As Jesus moves to seemingly more common, earthly needs, he begins with the basics of easily forgotten things. We may well imagine that our food, clothing and shelter are the result of our hard work and earning them. What we must learn is that they are not. Our daily bread is as much a gift from our loving Heavenly Father as was the manna to his children in the desert!
Closely tied to this understanding of the seemingly common things are the important spiritual things. Our forgiveness by God can never be seen as optional. We must have it if we are to live eternally with him. And yet it is contingent on us having already done our part in forgiving others. If there is any chance that we might miss this vital point about our forgiveness, Jesus restates it plainly in verses 14 and 15.
Equally close in relationship to forgiveness is the need to learn to grow up and move away from temptation. Forgiveness is never an excuse to do wrong. Forgiveness implies the need to learn to avoid temptation, and our God will even help with that.
The first three petitions focus on God’s name, God’s kingdom, and God’s will.
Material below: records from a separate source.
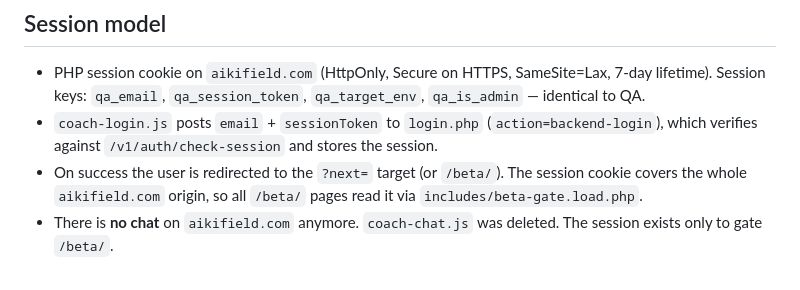
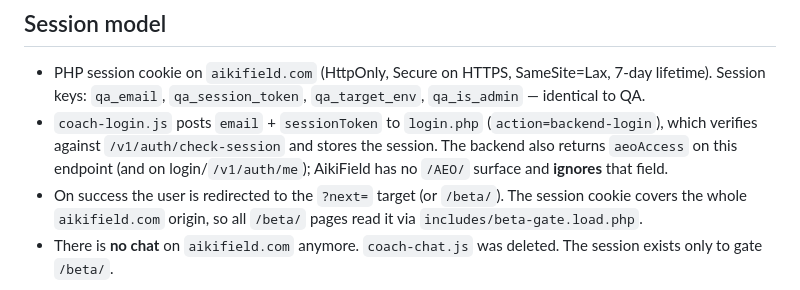
Before and after one commit to biofool/AikiField.com, a Markdown page: docs/coach-auth-prd.md, the part around the change. Rendered like a GitHub page.

Commit message:
docs: note check-session aeoAccess field; AikiField ignores it
Co-authored-by: Cursor <cursoragent@cursor.com>

```diff
--- a/docs/coach-auth-prd.md
+++ b/docs/coach-auth-prd.md
@@ -212,7 +212,9 @@ the shared proxy IP.
   `qa_session_token`, `qa_target_env`, `qa_is_admin` — identical to QA.
 - `coach-login.js` posts `email` + `sessionToken` to `login.php`
   (`action=backend-login`), which verifies against
-  `/v1/auth/check-session` and stores the session.
+  `/v1/auth/check-session` and stores the session. The backend also
+  returns `aeoAccess` on this endpoint (and on login/`/v1/auth/me`);
+  AikiField has no `/AEO/` surface and **ignores** that field.
 - On success the user is redirected to the `?next=` target (or `/beta/`).
   The session cookie covers the whole `aikifield.com` origin, so all
   `/beta/` pages read it via `includes/beta-gate.load.php`.
```
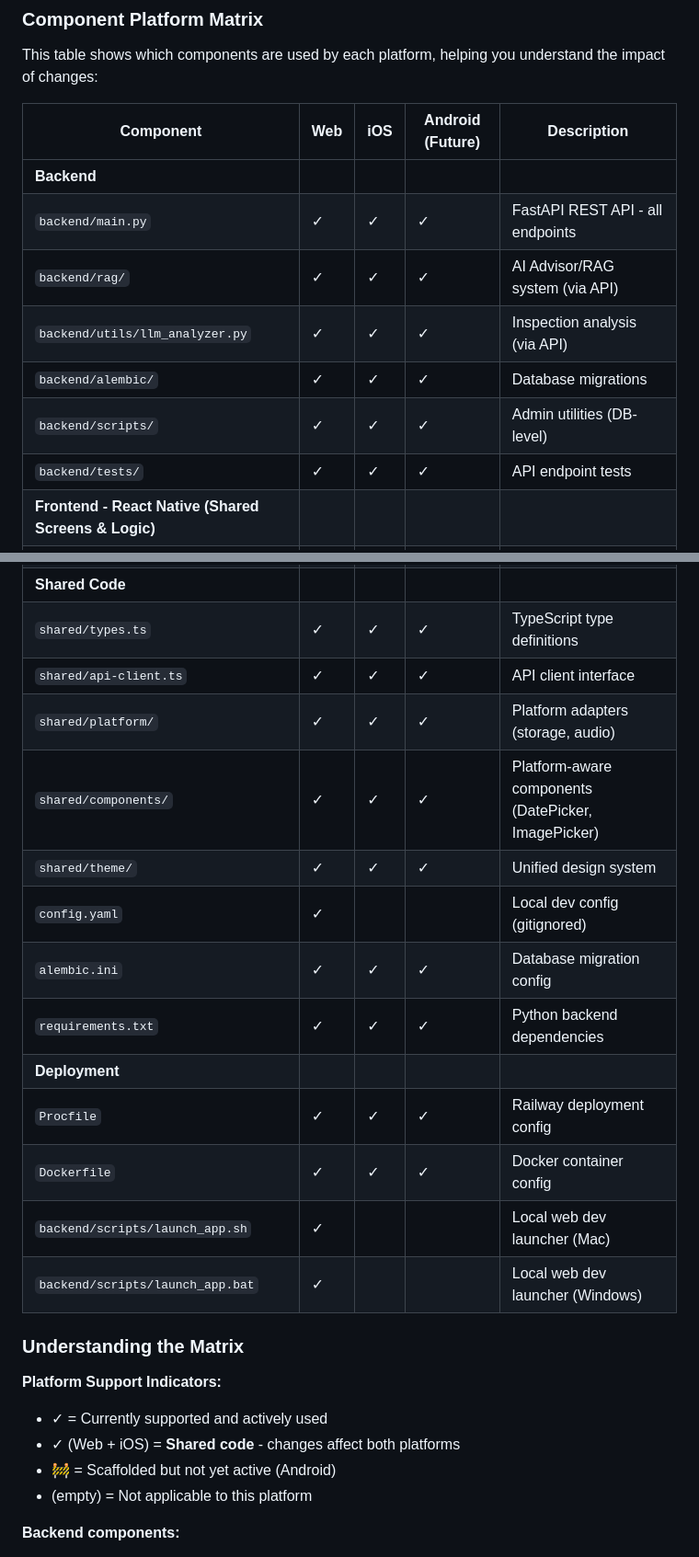
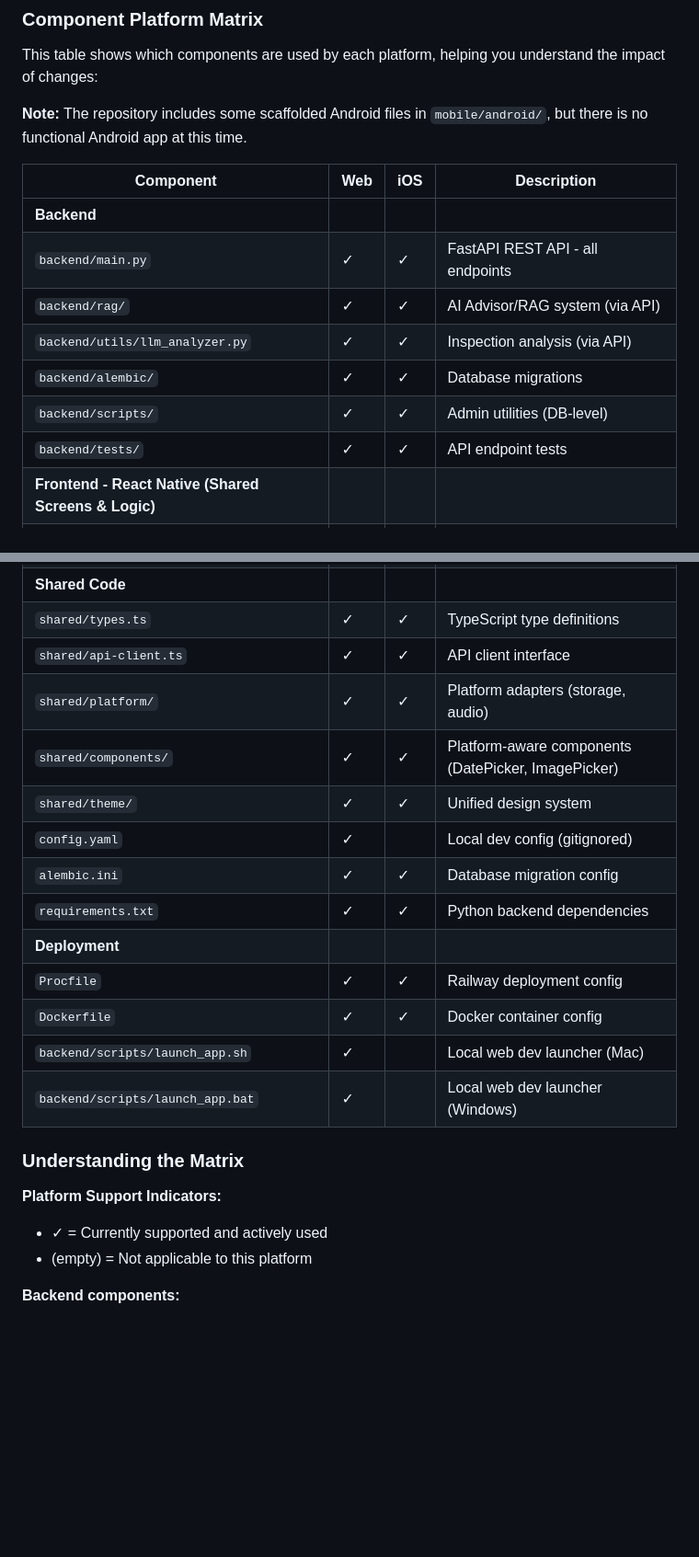
Before and after one commit to CarolynOlsen/hiveguide_public, a Markdown page: README.md, 2 parts joined by grey strips. Shown at 92% size. Drawn GitHub-style; blank space fills up the shorter version.

```diff
--- a/README.md
+++ b/README.md
@@ -156,13 +156,15 @@ flowchart TD
 
 This table shows which components are used by each platform, helping you understand the impact of changes:
 
-| Component | Web | iOS | Android (Future) | Description |
-|-----------|-----|-----|------------------|-------------|
+**Note:** The repository includes some scaffolded Android files in `mobile/android/`, but there is no functional Android app at this time.
+
+| Component | Web | iOS | Description |
+|-----------|-----|-----|-------------|
 | **Backend** |
-| `backend/main.py` | ✓ | ✓ | ✓ | FastAPI REST API - all endpoints |
-| `backend/rag/` | ✓ | ✓ | ✓ | AI Advisor/RAG system (via API) |
-| `backend/utils/llm_analyzer.py` | ✓ | ✓ | ✓ | Inspection analysis (via API) |
-| `backend/alembic/` | ✓ | ✓ | ✓ | Database migrations |
-| `backend/scripts/` | ✓ | ✓ | ✓ | Admin utilities (DB-level) |
-| `backend/tests/` | ✓ | ✓ | ✓ | API endpoint tests |
+| `backend/main.py` | ✓ | ✓ | FastAPI REST API - all endpoints |
+| `backend/rag/` | ✓ | ✓ | AI Advisor/RAG system (via API) |
+| `backend/utils/llm_analyzer.py` | ✓ | ✓ | Inspection analysis (via API) |
+| `backend/alembic/` | ✓ | ✓ | Database migrations |
+| `backend/scripts/` | ✓ | ✓ | Admin utilities (DB-level) |
+| `backend/tests/` | ✓ | ✓ | API endpoint tests |
 | **Frontend - React Native (Shared Screens & Logic)** |
@@ -193,24 +191,22 @@ This table shows which components are used by each platform, helping you underst
 | **Shared Code** |
-| `shared/types.ts` | ✓ | ✓ | ✓ | TypeScript type definitions |
-| `shared/api-client.ts` | ✓ | ✓ | ✓ | API client interface |
-| `shared/platform/` | ✓ | ✓ | ✓ | Platform adapters (storage, audio) |
-| `shared/components/` | ✓ | ✓ | ✓ | Platform-aware components (DatePicker, ImagePicker) |
-| `shared/theme/` | ✓ | ✓ | ✓ | Unified design system |
-| `config.yaml` | ✓ | | | Local dev config (gitignored) |
-| `alembic.ini` | ✓ | ✓ | ✓ | Database migration config |
-| `requirements.txt` | ✓ | ✓ | ✓ | Python backend dependencies |
+| `shared/types.ts` | ✓ | ✓ | TypeScript type definitions |
+| `shared/api-client.ts` | ✓ | ✓ | API client interface |
+| `shared/platform/` | ✓ | ✓ | Platform adapters (storage, audio) |
+| `shared/components/` | ✓ | ✓ | Platform-aware components (DatePicker, ImagePicker) |
+| `shared/theme/` | ✓ | ✓ | Unified design system |
+| `config.yaml` | ✓ | | Local dev config (gitignored) |
+| `alembic.ini` | ✓ | ✓ | Database migration config |
+| `requirements.txt` | ✓ | ✓ | Python backend dependencies |
 | **Deployment** |
-| `Procfile` | ✓ | ✓ | ✓ | Railway deployment config |
-| `Dockerfile` | ✓ | ✓ | ✓ | Docker container config |
-| `backend/scripts/launch_app.sh` | ✓ | | | Local web dev launcher (Mac) |
-| `backend/scripts/launch_app.bat` | ✓ | | | Local web dev launcher (Windows) |
+| `Procfile` | ✓ | ✓ | Railway deployment config |
+| `Dockerfile` | ✓ | ✓ | Docker container config |
+| `backend/scripts/launch_app.sh` | ✓ | | Local web dev launcher (Mac) |
+| `backend/scripts/launch_app.bat` | ✓ | | Local web dev launcher (Windows) |
 
 ### Understanding the Matrix
 
 **Platform Support Indicators:**
 - ✓ = Currently supported and actively used
-- ✓ (Web + iOS) = **Shared code** - changes affect both platforms
-- 🚧 = Scaffolded but not yet active (Android)
 - (empty) = Not applicable to this platform
 
 **Backend components:**
```
Also changed, not shown: other parts of README.md (+25 -47 lines).
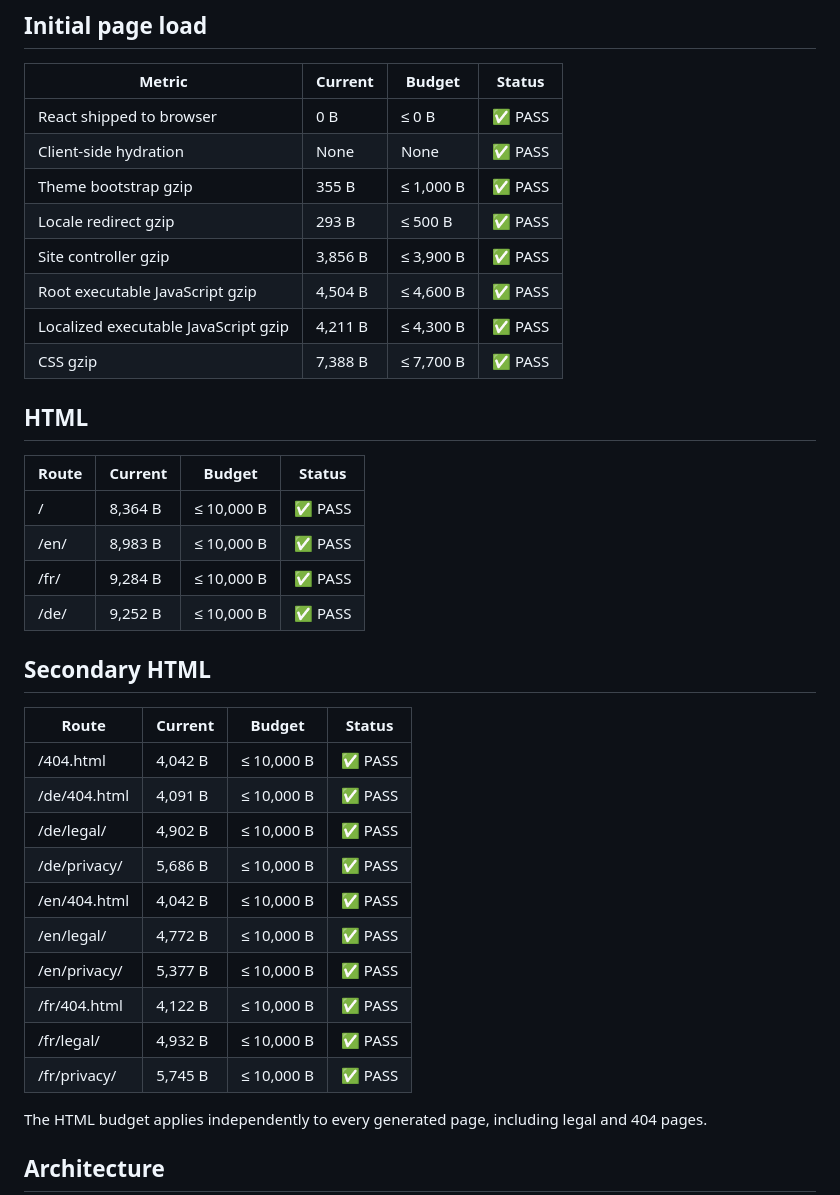
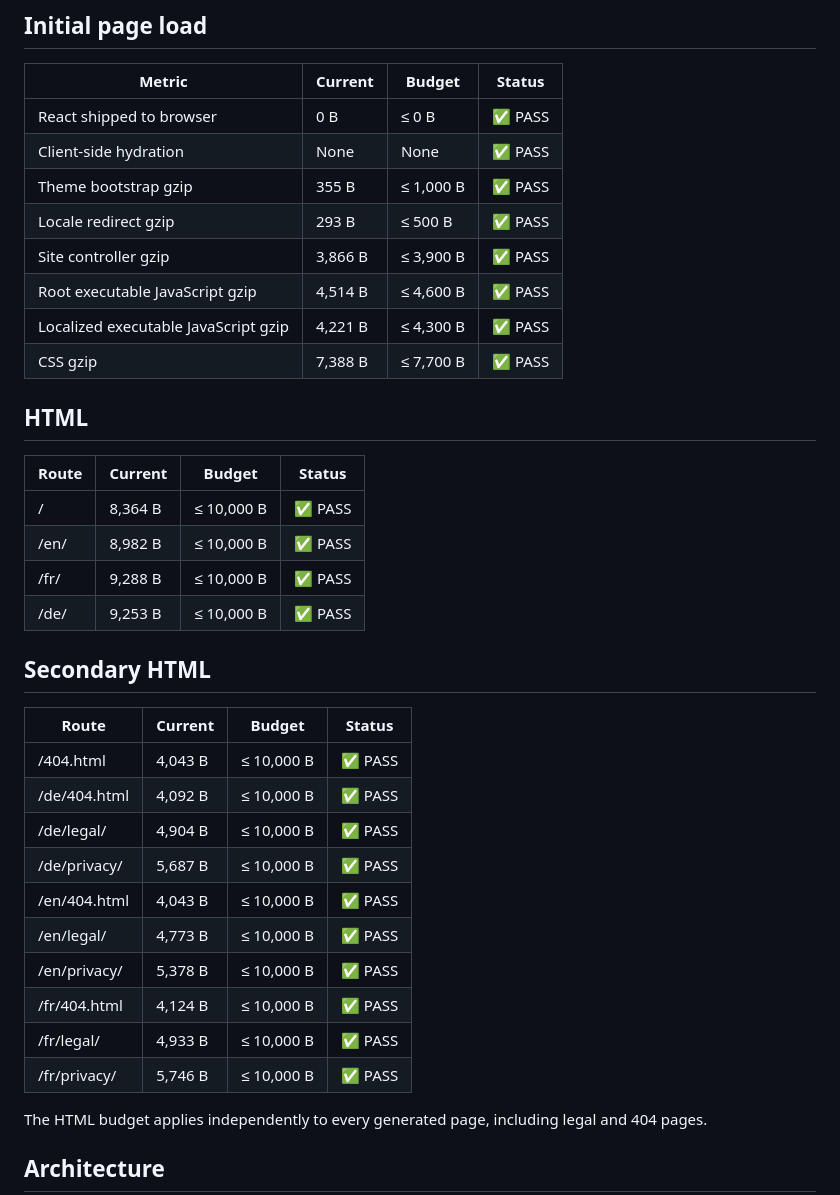
Before and after one commit to BabylooPro/MINIMAL-PORTFOLIO, a Markdown page: reports/PERFORMANCE.md, the part around the change. Rendered like a GitHub page.

Commit message:
updated: performance report

```diff
--- a/reports/PERFORMANCE.md
+++ b/reports/PERFORMANCE.md
@@ -10,9 +10,9 @@ This portfolio is statically pre-rendered. React is used during the build only a
 | Client-side hydration                | None    | None      | ✅ PASS |
 | Theme bootstrap gzip                 | 355 B   | ≤ 1,000 B | ✅ PASS |
 | Locale redirect gzip                 | 293 B   | ≤ 500 B   | ✅ PASS |
-| Site controller gzip                 | 3,856 B | ≤ 3,900 B | ✅ PASS |
-| Root executable JavaScript gzip      | 4,504 B | ≤ 4,600 B | ✅ PASS |
-| Localized executable JavaScript gzip | 4,211 B | ≤ 4,300 B | ✅ PASS |
+| Site controller gzip                 | 3,866 B | ≤ 3,900 B | ✅ PASS |
+| Root executable JavaScript gzip      | 4,514 B | ≤ 4,600 B | ✅ PASS |
+| Localized executable JavaScript gzip | 4,221 B | ≤ 4,300 B | ✅ PASS |
 | CSS gzip                             | 7,388 B | ≤ 7,700 B | ✅ PASS |
 
 ## HTML
@@ -20,24 +20,24 @@ This portfolio is statically pre-rendered. React is used during the build only a
 | Route | Current | Budget     | Status  |
 | ----- | ------- | ---------- | ------- |
 | /     | 8,364 B | ≤ 10,000 B | ✅ PASS |
-| /en/  | 8,983 B | ≤ 10,000 B | ✅ PASS |
-| /fr/  | 9,284 B | ≤ 10,000 B | ✅ PASS |
-| /de/  | 9,252 B | ≤ 10,000 B | ✅ PASS |
+| /en/  | 8,982 B | ≤ 10,000 B | ✅ PASS |
+| /fr/  | 9,288 B | ≤ 10,000 B | ✅ PASS |
+| /de/  | 9,253 B | ≤ 10,000 B | ✅ PASS |
 
 ## Secondary HTML
 
 | Route        | Current | Budget     | Status  |
 | ------------ | ------- | ---------- | ------- |
-| /404.html    | 4,042 B | ≤ 10,000 B | ✅ PASS |
-| /de/404.html | 4,091 B | ≤ 10,000 B | ✅ PASS |
-| /de/legal/   | 4,902 B | ≤ 10,000 B | ✅ PASS |
-| /de/privacy/ | 5,686 B | ≤ 10,000 B | ✅ PASS |
-| /en/404.html | 4,042 B | ≤ 10,000 B | ✅ PASS |
-| /en/legal/   | 4,772 B | ≤ 10,000 B | ✅ PASS |
-| /en/privacy/ | 5,377 B | ≤ 10,000 B | ✅ PASS |
-| /fr/404.html | 4,122 B | ≤ 10,000 B | ✅ PASS |
-| /fr/legal/   | 4,932 B | ≤ 10,000 B | ✅ PASS |
-| /fr/privacy/ | 5,745 B | ≤ 10,000 B | ✅ PASS |
+| /404.html    | 4,043 B | ≤ 10,000 B | ✅ PASS |
+| /de/404.html | 4,092 B | ≤ 10,000 B | ✅ PASS |
+| /de/legal/   | 4,904 B | ≤ 10,000 B | ✅ PASS |
+| /de/privacy/ | 5,687 B | ≤ 10,000 B | ✅ PASS |
+| /en/404.html | 4,043 B | ≤ 10,000 B | ✅ PASS |
+| /en/legal/   | 4,773 B | ≤ 10,000 B | ✅ PASS |
+| /en/privacy/ | 5,378 B | ≤ 10,000 B | ✅ PASS |
+| /fr/404.html | 4,124 B | ≤ 10,000 B | ✅ PASS |
+| /fr/legal/   | 4,933 B | ≤ 10,000 B | ✅ PASS |
+| /fr/privacy/ | 5,746 B | ≤ 10,000 B | ✅ PASS |
 
 The HTML budget applies independently to every generated page, including legal and 404 pages.
 
```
They stand independently from one another but the last three are linked in Greek by “and,” as if to say that life sustained by food is not enough. We also need forgiveness of sin and deliverance from temptation.
While there are a multitude of praises, requests and needs that we may address in prayer based on these example ingredients, there’s one other important, special ingredient added later by the Lord that we need to keep in mind. That is praying in or through Jesus.
John’s Gospel in chapters 14-16 repeatedly quotes Jesus’ final reminders to his disciples that he is (John 14:6) the way, and the truth, and the life and that no one comes to the Father except through him. From John 14:13-14 onward he makes it even clearer that his disciples are to ask in or through Jesus’ name (cf. John 15:16; 16:23f).
It is for this reason that you often hear prayers concluding with “in Jesus’ name I (or we) pray.” But do keep in mind that there is no magic formula that is the only “approved” way for you to ask in or through Jesus. While these words coupled with understanding of who Jesus really is do accomplish the fulfilment of that command, they are by no means the only proper words or way to acknowledge him. Also keep in mind that there are no “bonus points” (or any points at all, for that matter!) for prayer offered in Jesus’ name by those who do not really live for and obey Jesus (cf. John 14:15).
Two final scriptures are worthy of remembering about the ingredients of prayer. First, Be anxious for nothing, but in everything by prayer and supplication with thanksgiving let your requests be made known to God (Philippians 4:6). Second, And if we know that He hears us in whatever we ask, we know that we have the requests which we have asked from Him (1 John 5:15). Whatever your prayer, be thankful in all things and know that your heavenly father both hears and answers with what is his best for you.
— Lester P. Bagley